- WORK INSTRUCTION: A verbatim copy of the entries is the required answer.
[PROVIDED DATA — start]
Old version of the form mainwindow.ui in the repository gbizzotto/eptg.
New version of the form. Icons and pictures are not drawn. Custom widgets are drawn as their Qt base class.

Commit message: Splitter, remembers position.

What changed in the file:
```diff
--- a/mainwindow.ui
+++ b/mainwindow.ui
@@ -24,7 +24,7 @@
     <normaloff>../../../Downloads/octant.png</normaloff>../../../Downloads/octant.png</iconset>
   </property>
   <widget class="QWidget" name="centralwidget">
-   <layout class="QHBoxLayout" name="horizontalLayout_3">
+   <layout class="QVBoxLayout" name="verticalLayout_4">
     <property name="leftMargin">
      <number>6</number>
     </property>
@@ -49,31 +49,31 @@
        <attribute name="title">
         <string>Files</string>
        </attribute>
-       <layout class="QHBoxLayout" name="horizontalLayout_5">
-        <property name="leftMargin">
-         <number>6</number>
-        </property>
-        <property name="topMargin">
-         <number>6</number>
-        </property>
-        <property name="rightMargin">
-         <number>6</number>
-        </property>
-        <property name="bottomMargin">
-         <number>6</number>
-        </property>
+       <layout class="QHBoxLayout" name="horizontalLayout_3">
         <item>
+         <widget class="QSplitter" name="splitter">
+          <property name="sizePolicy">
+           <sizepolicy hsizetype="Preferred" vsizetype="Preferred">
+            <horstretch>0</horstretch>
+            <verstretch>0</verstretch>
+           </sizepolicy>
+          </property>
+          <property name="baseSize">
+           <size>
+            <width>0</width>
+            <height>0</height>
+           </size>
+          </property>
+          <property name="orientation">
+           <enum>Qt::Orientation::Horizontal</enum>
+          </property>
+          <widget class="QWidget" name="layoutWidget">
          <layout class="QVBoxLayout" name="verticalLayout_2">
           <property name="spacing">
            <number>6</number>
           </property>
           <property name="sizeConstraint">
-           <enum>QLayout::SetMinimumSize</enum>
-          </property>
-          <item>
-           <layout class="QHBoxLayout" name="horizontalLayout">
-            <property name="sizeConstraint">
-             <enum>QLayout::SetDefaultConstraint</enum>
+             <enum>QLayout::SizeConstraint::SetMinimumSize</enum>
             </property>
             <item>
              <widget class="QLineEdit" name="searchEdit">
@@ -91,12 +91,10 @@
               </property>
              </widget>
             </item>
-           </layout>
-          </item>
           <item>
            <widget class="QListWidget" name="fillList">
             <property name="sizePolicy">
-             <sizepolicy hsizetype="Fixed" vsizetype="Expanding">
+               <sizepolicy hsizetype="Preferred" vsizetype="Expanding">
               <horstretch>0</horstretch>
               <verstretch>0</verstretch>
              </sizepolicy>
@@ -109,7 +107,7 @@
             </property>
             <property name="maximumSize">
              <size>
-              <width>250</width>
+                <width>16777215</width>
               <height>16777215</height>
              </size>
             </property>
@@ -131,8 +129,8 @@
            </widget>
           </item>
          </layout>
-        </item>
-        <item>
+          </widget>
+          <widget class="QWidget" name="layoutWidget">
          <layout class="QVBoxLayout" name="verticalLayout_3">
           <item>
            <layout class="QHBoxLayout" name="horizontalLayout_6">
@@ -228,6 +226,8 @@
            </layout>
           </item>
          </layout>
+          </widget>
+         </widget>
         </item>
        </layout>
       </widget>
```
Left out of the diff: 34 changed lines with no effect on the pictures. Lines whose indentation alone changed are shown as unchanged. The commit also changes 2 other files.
[PROVIDED DATA — finish]
- RESPONSE BELOW:
Old version of the form mainwindow.ui in the repository gbizzotto/eptg.
New version of the form. Icons and pictures are not drawn. Custom widgets are drawn as their Qt base class.

Commit message: Splitter, remembers position.

What changed in the file:
```diff
--- a/mainwindow.ui
+++ b/mainwindow.ui
@@ -24,7 +24,7 @@
     <normaloff>../../../Downloads/octant.png</normaloff>../../../Downloads/octant.png</iconset>
   </property>
   <widget class="QWidget" name="centralwidget">
-   <layout class="QHBoxLayout" name="horizontalLayout_3">
+   <layout class="QVBoxLayout" name="verticalLayout_4">
     <property name="leftMargin">
      <number>6</number>
     </property>
@@ -49,31 +49,31 @@
        <attribute name="title">
         <string>Files</string>
        </attribute>
-       <layout class="QHBoxLayout" name="horizontalLayout_5">
-        <property name="leftMargin">
-         <number>6</number>
-        </property>
-        <property name="topMargin">
-         <number>6</number>
-        </property>
-        <property name="rightMargin">
-         <number>6</number>
-        </property>
-        <property name="bottomMargin">
-         <number>6</number>
-        </property>
+       <layout class="QHBoxLayout" name="horizontalLayout_3">
         <item>
+         <widget class="QSplitter" name="splitter">
+          <property name="sizePolicy">
+           <sizepolicy hsizetype="Preferred" vsizetype="Preferred">
+            <horstretch>0</horstretch>
+            <verstretch>0</verstretch>
+           </sizepolicy>
+          </property>
+          <property name="baseSize">
+           <size>
+            <width>0</width>
+            <height>0</height>
+           </size>
+          </property>
+          <property name="orientation">
+           <enum>Qt::Orientation::Horizontal</enum>
+          </property>
+          <widget class="QWidget" name="layoutWidget">
          <layout class="QVBoxLayout" name="verticalLayout_2">
           <property name="spacing">
            <number>6</number>
           </property>
           <property name="sizeConstraint">
-           <enum>QLayout::SetMinimumSize</enum>
-          </property>
-          <item>
-           <layout class="QHBoxLayout" name="horizontalLayout">
-            <property name="sizeConstraint">
-             <enum>QLayout::SetDefaultConstraint</enum>
+             <enum>QLayout::SizeConstraint::SetMinimumSize</enum>
             </property>
             <item>
              <widget class="QLineEdit" name="searchEdit">
@@ -91,12 +91,10 @@
               </property>
              </widget>
             </item>
-           </layout>
-          </item>
           <item>
            <widget class="QListWidget" name="fillList">
             <property name="sizePolicy">
-             <sizepolicy hsizetype="Fixed" vsizetype="Expanding">
+               <sizepolicy hsizetype="Preferred" vsizetype="Expanding">
               <horstretch>0</horstretch>
               <verstretch>0</verstretch>
              </sizepolicy>
@@ -109,7 +107,7 @@
             </property>
             <property name="maximumSize">
              <size>
-              <width>250</width>
+                <width>16777215</width>
               <height>16777215</height>
              </size>
             </property>
@@ -131,8 +129,8 @@
            </widget>
           </item>
          </layout>
-        </item>
-        <item>
+          </widget>
+          <widget class="QWidget" name="layoutWidget">
          <layout class="QVBoxLayout" name="verticalLayout_3">
           <item>
            <layout class="QHBoxLayout" name="horizontalLayout_6">
@@ -228,6 +226,8 @@
            </layout>
           </item>
          </layout>
+          </widget>
+         </widget>
         </item>
        </layout>
       </widget>
```
Left out of the diff: 34 changed lines with no effect on the pictures. Lines whose indentation alone changed are shown as unchanged. The commit also changes 2 other files.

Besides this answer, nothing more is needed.